- REQUIREMENT:
Count the lines below that contain the word "Multiplier", and report only that number.

- RECORD EXCERPTS:
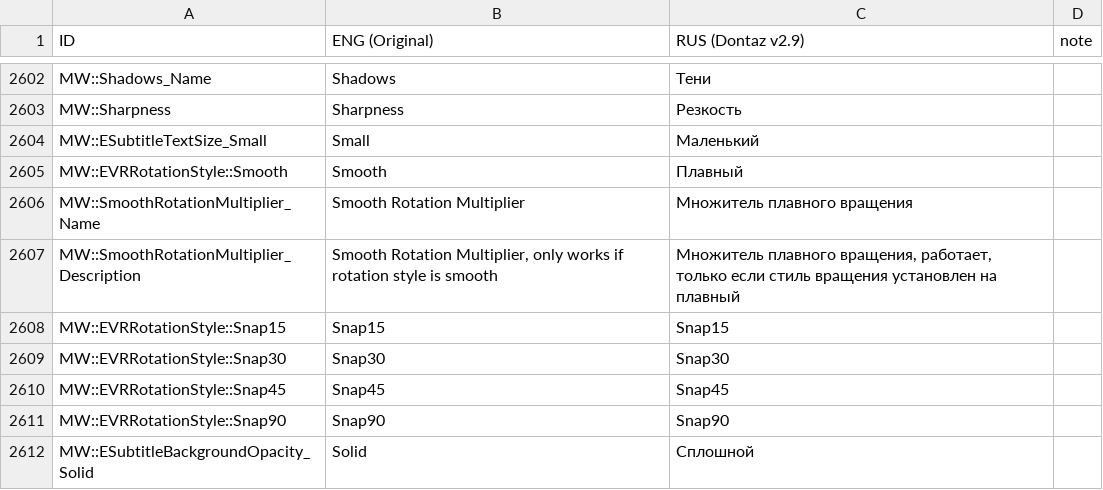
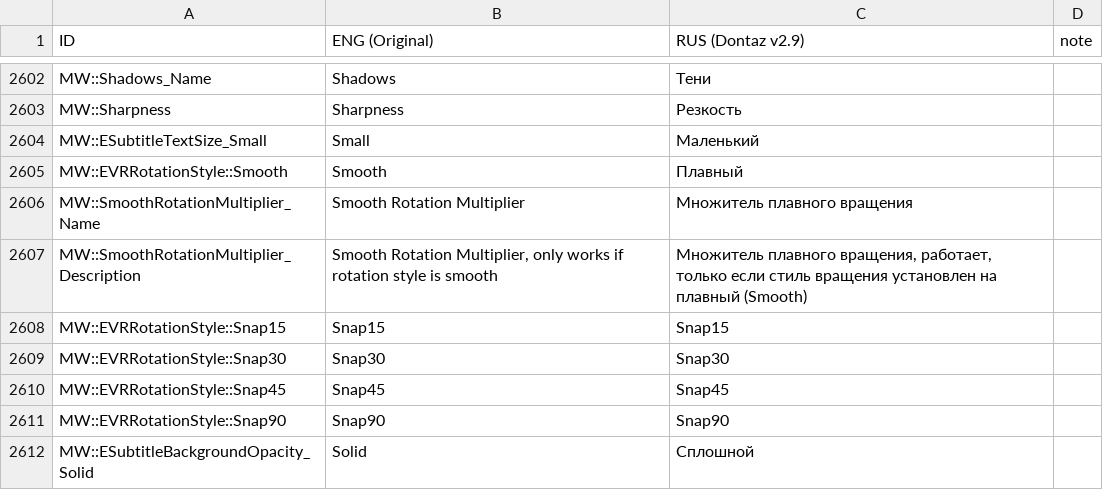
Before and after one commit to Dontaz/TheMidnightWalk-RU, a TSV file: tables/The Midnight Walk table (utf8, crlf, tab).tsv, drawn as a sheet; only a part is shown, gaps mark what is left out.

Commit message:
Update The Midnight Walk table (utf8, crlf, tab).tsv

```diff
--- a/tables/The Midnight Walk table (utf8, crlf, tab).tsv
+++ b/tables/The Midnight Walk table (utf8, crlf, tab).tsv
@@ -2606,3 +2606,3 @@ MW::EVRRotationStyle::Smooth	Smooth	Плавный
 MW::SmoothRotationMultiplier_Name	Smooth Rotation Multiplier	Множитель плавного вращения	
-MW::SmoothRotationMultiplier_Description	Smooth Rotation Multiplier, only works if rotation style is smooth	Множитель плавного вращения, работает, только если стиль вращения установлен на плавный	
+MW::SmoothRotationMultiplier_Description	Smooth Rotation Multiplier, only works if rotation style is smooth	Множитель плавного вращения, работает, только если стиль вращения установлен на плавный (Smooth)	
 MW::EVRRotationStyle::Snap15	Snap15	Snap15	
```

- TASK OUTPUT:
3